An NBA Cares event with Nets players in Shanghai was also canceled on Tuesday by the Chinese board of education.
Chinese sportswear brand Anta, which works with players like Klay Thompson and Gordon Hayward, announced it would suspend contract renewal talks with the NBA, according to Reuters.
Per Keith Smith of Yahoo Sports, several NBA teams are planning “for a scenario in which the cap for the 2020-21 season could drop between 10 and 15 percent due to the current situation between the NBA and China.”
The Lakers-Nets exhibition game in Shanghai took place Thursday, however it was played without sponsors, and media sessions for both teams were canceled, as reported by Rachel Nichols of ESPN.
The Chinese Basketball Association has canceled planned exhibition games with the NBA G League affiliates of both the Rockets and Mavericks later this month in China, according to Shams Charania of The Athletic.
Tencent, the NBA’s exclusive digital partner in China, announced it will suspend business relations with the Rockets. The company is offering fans who bought a team-pass to watch the Rockets this season a chance to choose a different team.
Sportswear brand Li-Ning, which sponsors a handful of NBA players, announced that it would suspend business ties with the league.

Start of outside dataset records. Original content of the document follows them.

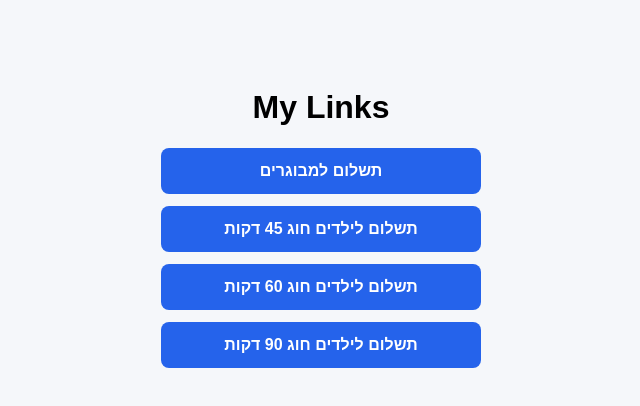
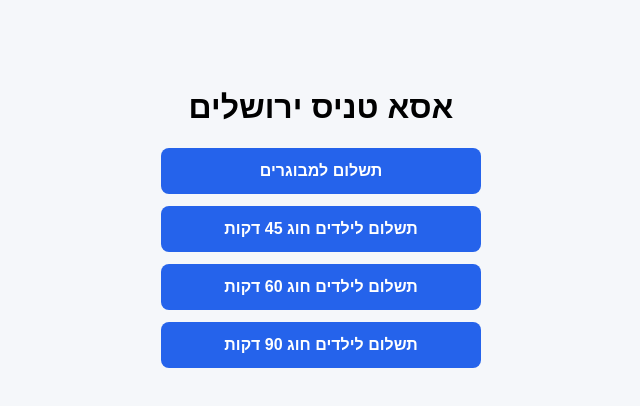
Before and after one commit to Aharoni-Apps/clearpass.github.io, a plain HTML site: page asa_tennis/payment.html in a window 1280 px wide. Shown: the whole page, without its empty margins (319-959 px from the left). Drawn offline with Linux system fonts and the light colour scheme.

Commit message:
Update and rename index.html to payment.html

```diff
--- a/asa_tennis/index.html
+++ b/asa_tennis/payment.html
@@ -35,7 +35,7 @@
 </head>
 <body>
   <div class="container">
-    <h1>My Links</h1>
+    <h1>אסא טניס ירושלים</h1>
 
     <a class="button" href="https://tinyurl.com/5frac3tr">תשלום למבוגרים</a>
     <a class="button" href="https://meshulam.co.il/quick_payment?b=e3263b8d00788b6d68a9d632a5b6109a">תשלום לילדים חוג 45 דקות</a>
```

Chinese state television CCTV said it would no longer air the Rockets’ preseason games in China.
In turn, the NBA issued the following statement where the league appears to show understanding and respect for China and it’s heritage & cultural, while also supporting Morey’s right to an opinion.
We recognize that the views expressed by Houston Rockets general manager Daryl Morey have deeply offended many of our friends and fans in China, which is regrettable. While Daryl has made it clear that his tweet does not represent the Rockets or the NBA, the values of the league support individuals’ educating themselves and sharing their views on matters important to them. We have great respect for the history and culture of China and hope that sports and the NBA can be used as a unifying force to bridge cultural divides and bring people together.
Now, LeBron James has weighed in on the matter. LeBron seems to suggest Rockets GM Morey exceeded his limits while expressing his opinion, considering his position as an NBA executive.
Lakers’ LeBron James on NBA’s China controversy: “I don’t want to get into a … feud with Daryl Morey but I believe he wasn’t educated on the situation at hand and he spoke.” pic.twitter.com/KKrMNU0dKR
— Ben Golliver (@BenGolliver) October 15, 2019
After LeBron’s comments on the matter, Boston Celtics playerEnes Kanter, who has his own political beef with the country of his origin, immediately responded by tweeting the following,
-Haven’t seen or talked to my family 5 years
-Jailed my dad
-My siblings can’t find jobs
-Revoked my passport
-International arrest warrant
-My family can’t leave the country
-Got Death Threats everyday
-Got attacked, harassed
-Tried to kidnap me in Indonesia
FREEDOM IS NOT FREE
— Enes Kanter (@EnesKanter) October 15, 2019
What’s at stake here is actually huge. Does the NBA fall back and allow the Chinese government and Chinese business elites to dictate terms to it or does the league stick it’s ground and potentially bypass doing business with the world’s largest economy: China?
Time will tell.